Diggin' it.
Nice job of showing form, shape, contour, texture & tonal variation. Also diggin' the falloff. Wondering how a monochrome treatment might look with it as well.

There does seem to be a color issue with red / yellow-green along the side of the model.
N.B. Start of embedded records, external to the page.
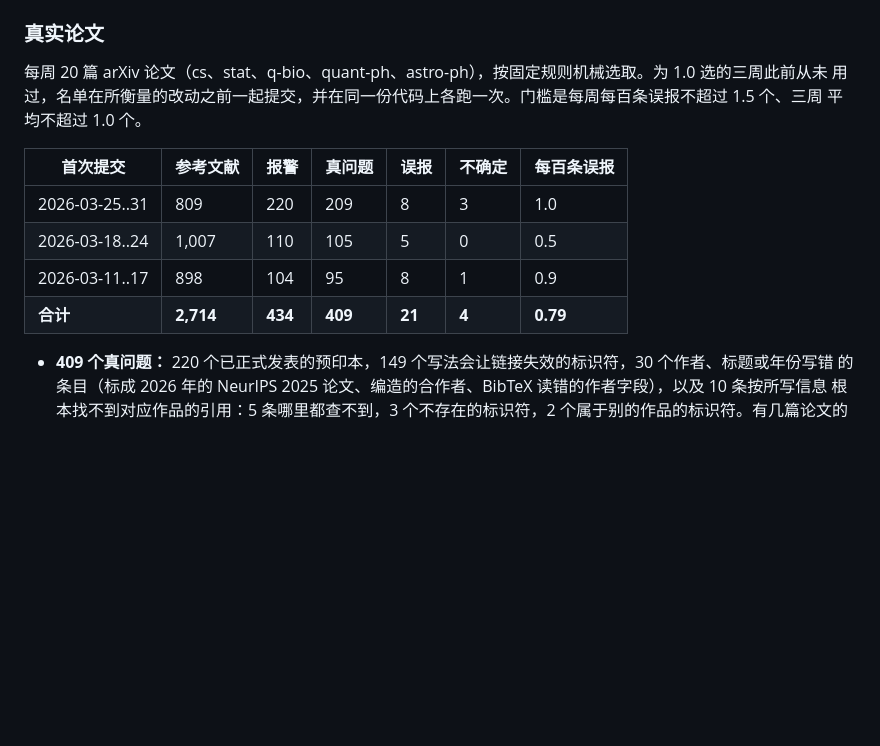
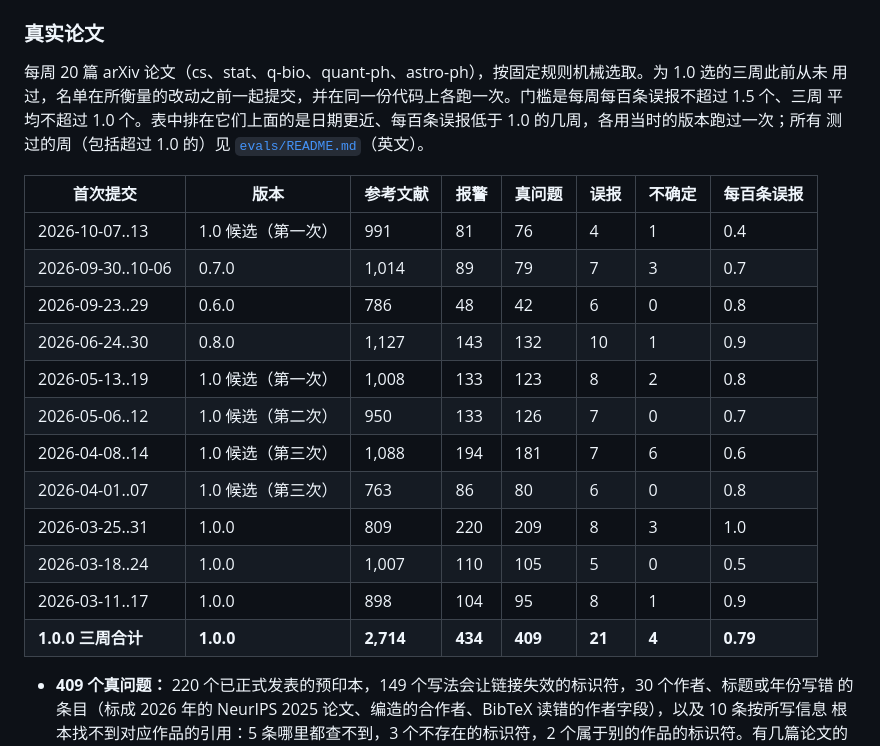
Before and after one commit to amos689/paper-preflight, a Markdown page: README.zh-CN.md, the part around the change. Drawn GitHub-style; blank space fills up the shorter version.

Commit message:
docs: real papers table adds the more recent weeks under 1.0, with their versions (#217)

```diff
--- a/README.zh-CN.md
+++ b/README.zh-CN.md
@@ -176,14 +176,23 @@ paper-preflight 1.0.0 · main.tex · 12 条参考文献，12 个被引用的键
 
 每周 20 篇 arXiv 论文（cs、stat、q-bio、quant-ph、astro-ph），按固定规则机械选取。为 1.0 选的三周此前从未
 用过，名单在所衡量的改动之前一起提交，并在同一份代码上各跑一次。门槛是每周每百条误报不超过 1.5 个、三周
-平均不超过 1.0 个。
+平均不超过 1.0 个。表中排在它们上面的是日期更近、每百条误报低于 1.0 的几周，各用当时的版本跑过一次；所有
+测过的周（包括超过 1.0 的）见 [`evals/README.md`](evals/README.md#real-papers)（英文）。
 
-| 首次提交 | 参考文献 | 报警 | 真问题 | 误报 | 不确定 | 每百条误报 |
-|---|---|---|---|---|---|---|
-| 2026-03-25..31 | 809 | 220 | 209 | 8 | 3 | 1.0 |
-| 2026-03-18..24 | 1,007 | 110 | 105 | 5 | 0 | 0.5 |
-| 2026-03-11..17 | 898 | 104 | 95 | 8 | 1 | 0.9 |
-| **合计** | **2,714** | **434** | **409** | **21** | **4** | **0.79** |
+| 首次提交 | 版本 | 参考文献 | 报警 | 真问题 | 误报 | 不确定 | 每百条误报 |
+|---|---|---|---|---|---|---|---|
+| 2026-10-07..13 | 1.0 候选（第一次） | 991 | 81 | 76 | 4 | 1 | 0.4 |
+| 2026-09-30..10-06 | 0.7.0 | 1,014 | 89 | 79 | 7 | 3 | 0.7 |
+| 2026-09-23..29 | 0.6.0 | 786 | 48 | 42 | 6 | 0 | 0.8 |
+| 2026-06-24..30 | 0.8.0 | 1,127 | 143 | 132 | 10 | 1 | 0.9 |
+| 2026-05-13..19 | 1.0 候选（第一次） | 1,008 | 133 | 123 | 8 | 2 | 0.8 |
+| 2026-05-06..12 | 1.0 候选（第二次） | 950 | 133 | 126 | 7 | 0 | 0.7 |
+| 2026-04-08..14 | 1.0 候选（第三次） | 1,088 | 194 | 181 | 7 | 6 | 0.6 |
+| 2026-04-01..07 | 1.0 候选（第三次） | 763 | 86 | 80 | 6 | 0 | 0.8 |
+| 2026-03-25..31 | 1.0.0 | 809 | 220 | 209 | 8 | 3 | 1.0 |
+| 2026-03-18..24 | 1.0.0 | 1,007 | 110 | 105 | 5 | 0 | 0.5 |
+| 2026-03-11..17 | 1.0.0 | 898 | 104 | 95 | 8 | 1 | 0.9 |
+| **1.0.0 三周合计** | **1.0.0** | **2,714** | **434** | **409** | **21** | **4** | **0.79** |
 
 - **409 个真问题：** 220 个已正式发表的预印本，149 个写法会让链接失效的标识符，30 个作者、标题或年份写错
   的条目（标成 2026 年的 NeurIPS 2025 论文、编造的合作者、BibTeX 读错的作者字段），以及 10 条按所写信息
```
Also changed, not shown: README.md (+17 -7 lines), docs/PROGRESS.md (+1 -0 lines).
I'm wondering if this is your ambient lighting contributing in the shadows where the strobe isn't reaching / overpowering ambient.




Jan 12, 2013 at 02:12 PM
dmacmillan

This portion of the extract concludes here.